The foot washing taught me that I was afraid of how other people perceived me. It taught me that I was afraid of being vulnerable. It taught me that the receiving part of loving one another was scarier than the giving part (at least at that point in my life).
When you go to wash someone’s feet, you still have control. You are the one giving, the one in charge. But when your feet are being washed you have surrendered that control and you have opened yourself up to another person. I found this to be the most humbling part of the experience. The kindness that Luke (I still remembered who washed my feet, but I don’t remember whose feet I washed!) showed to me took me off guard. I felt like I didn’t deserve his kindness.
As a Christian and as a disciple of Jesus, I am used to the act of serving others, but being served by others taught me something new about the command to love one another. To love one another is to serve and to give, but in order to allow other people the same opportunity to follow the command to serve and to give, we have to be willing to be vulnerable and to receive what is given.
I remember an old friend who used to live on the street I grew up on in Ohio. A few years ago, we were catching up. She was married and in her thirties now.
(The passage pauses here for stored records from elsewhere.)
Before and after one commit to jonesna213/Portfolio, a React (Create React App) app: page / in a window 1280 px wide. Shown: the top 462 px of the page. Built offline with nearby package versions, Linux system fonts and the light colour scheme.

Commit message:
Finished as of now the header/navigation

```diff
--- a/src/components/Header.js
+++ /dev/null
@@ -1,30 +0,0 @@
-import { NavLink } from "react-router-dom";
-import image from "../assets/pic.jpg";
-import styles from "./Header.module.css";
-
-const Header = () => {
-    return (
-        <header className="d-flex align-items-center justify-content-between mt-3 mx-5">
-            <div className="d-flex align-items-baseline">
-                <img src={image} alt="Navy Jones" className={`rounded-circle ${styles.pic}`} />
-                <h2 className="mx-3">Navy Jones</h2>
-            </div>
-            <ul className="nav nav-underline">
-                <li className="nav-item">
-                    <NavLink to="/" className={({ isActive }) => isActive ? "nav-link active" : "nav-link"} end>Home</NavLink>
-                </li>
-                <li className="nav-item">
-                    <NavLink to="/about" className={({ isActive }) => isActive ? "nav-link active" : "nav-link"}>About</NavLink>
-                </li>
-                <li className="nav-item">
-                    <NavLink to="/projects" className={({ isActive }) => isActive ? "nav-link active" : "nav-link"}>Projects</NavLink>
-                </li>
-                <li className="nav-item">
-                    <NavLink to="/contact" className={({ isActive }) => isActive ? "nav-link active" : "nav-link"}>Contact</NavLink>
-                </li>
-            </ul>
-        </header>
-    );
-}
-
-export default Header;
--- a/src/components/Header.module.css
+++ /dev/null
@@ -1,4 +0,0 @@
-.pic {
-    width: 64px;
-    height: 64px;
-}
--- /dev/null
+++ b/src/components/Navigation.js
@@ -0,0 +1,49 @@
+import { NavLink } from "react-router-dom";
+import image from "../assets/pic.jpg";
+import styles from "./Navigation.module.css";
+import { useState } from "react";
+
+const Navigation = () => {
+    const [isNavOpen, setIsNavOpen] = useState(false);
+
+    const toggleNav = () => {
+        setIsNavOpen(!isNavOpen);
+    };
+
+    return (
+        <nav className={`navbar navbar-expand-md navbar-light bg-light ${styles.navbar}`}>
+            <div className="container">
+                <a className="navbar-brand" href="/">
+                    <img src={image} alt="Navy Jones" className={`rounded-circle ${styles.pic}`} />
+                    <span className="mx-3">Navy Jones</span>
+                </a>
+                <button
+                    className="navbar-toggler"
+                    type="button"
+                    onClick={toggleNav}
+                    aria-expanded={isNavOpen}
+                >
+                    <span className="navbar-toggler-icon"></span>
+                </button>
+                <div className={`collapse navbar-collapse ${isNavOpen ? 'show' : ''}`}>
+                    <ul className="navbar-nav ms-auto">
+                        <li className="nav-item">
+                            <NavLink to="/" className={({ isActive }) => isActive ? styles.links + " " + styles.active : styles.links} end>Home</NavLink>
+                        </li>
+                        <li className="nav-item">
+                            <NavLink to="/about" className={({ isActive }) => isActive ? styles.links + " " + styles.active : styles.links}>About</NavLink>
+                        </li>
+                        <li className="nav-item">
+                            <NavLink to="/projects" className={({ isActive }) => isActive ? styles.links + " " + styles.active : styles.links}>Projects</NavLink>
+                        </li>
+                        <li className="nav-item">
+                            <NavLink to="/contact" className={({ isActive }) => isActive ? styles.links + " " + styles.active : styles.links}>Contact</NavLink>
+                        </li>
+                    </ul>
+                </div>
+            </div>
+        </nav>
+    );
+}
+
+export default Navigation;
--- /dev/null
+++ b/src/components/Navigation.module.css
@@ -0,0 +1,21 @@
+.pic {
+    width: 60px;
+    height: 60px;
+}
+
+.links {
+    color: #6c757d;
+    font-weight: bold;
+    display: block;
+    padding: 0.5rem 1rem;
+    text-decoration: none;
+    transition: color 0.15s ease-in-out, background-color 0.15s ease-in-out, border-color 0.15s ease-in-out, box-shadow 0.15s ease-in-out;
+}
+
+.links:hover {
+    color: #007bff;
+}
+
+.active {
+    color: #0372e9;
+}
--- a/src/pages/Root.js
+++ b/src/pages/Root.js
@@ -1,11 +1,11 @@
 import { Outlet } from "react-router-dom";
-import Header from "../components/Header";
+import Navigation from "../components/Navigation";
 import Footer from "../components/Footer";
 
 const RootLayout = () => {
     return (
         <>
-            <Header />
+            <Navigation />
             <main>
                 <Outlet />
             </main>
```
She had always been kind of short and thicker, but she was very athletic in high school so she had a lot of muscle. She was still in good shape, but she started telling me how her husband always complimented her body and told her that she was beautiful, but that she didn’t believe him. She thought that she was unattractive and not beautiful at all.
I told her that she was being completely unfair to her husband. She was rejecting his love. If he felt she was beautiful, even though she didn’t conform to society’s standards of beauty, that was his heart. In his eyes, she was beautiful. Do you see how she pushed love away by not being willing to receive? We become barriers to love when we do not receive.
This is what I learned from a symbolic foot washing, much like we are doing tonight.
Since that experience, I have had a much greater awareness of the hospitality that other people are continually giving to me, and the goodness of other people. Here I am a minister, the one who is supposed to give, trying to love as Jesus loved, and what I have realized it that loving one another includes receiving, and being vulnerable, and seeing the purity of heart in others and their desire to give. I realized that to love another is to really see that person, to look at him or her and see how good and kind he or she is.
That was God’s lesson for me on that night. You may realize something similar or perhaps you will realize something different tonight. Or perhaps you will not really be affected at all. It’s the Spirit’s doing. But what it means to love one another and our ability to actually love one another, whether loving is expressed in the form of giving or receiving, is a part of the ongoing development of our spiritual lives. God’s hope is that we will all be perfected in love.
My prayer is that we will all grow richer in the ways that we love one another on this night.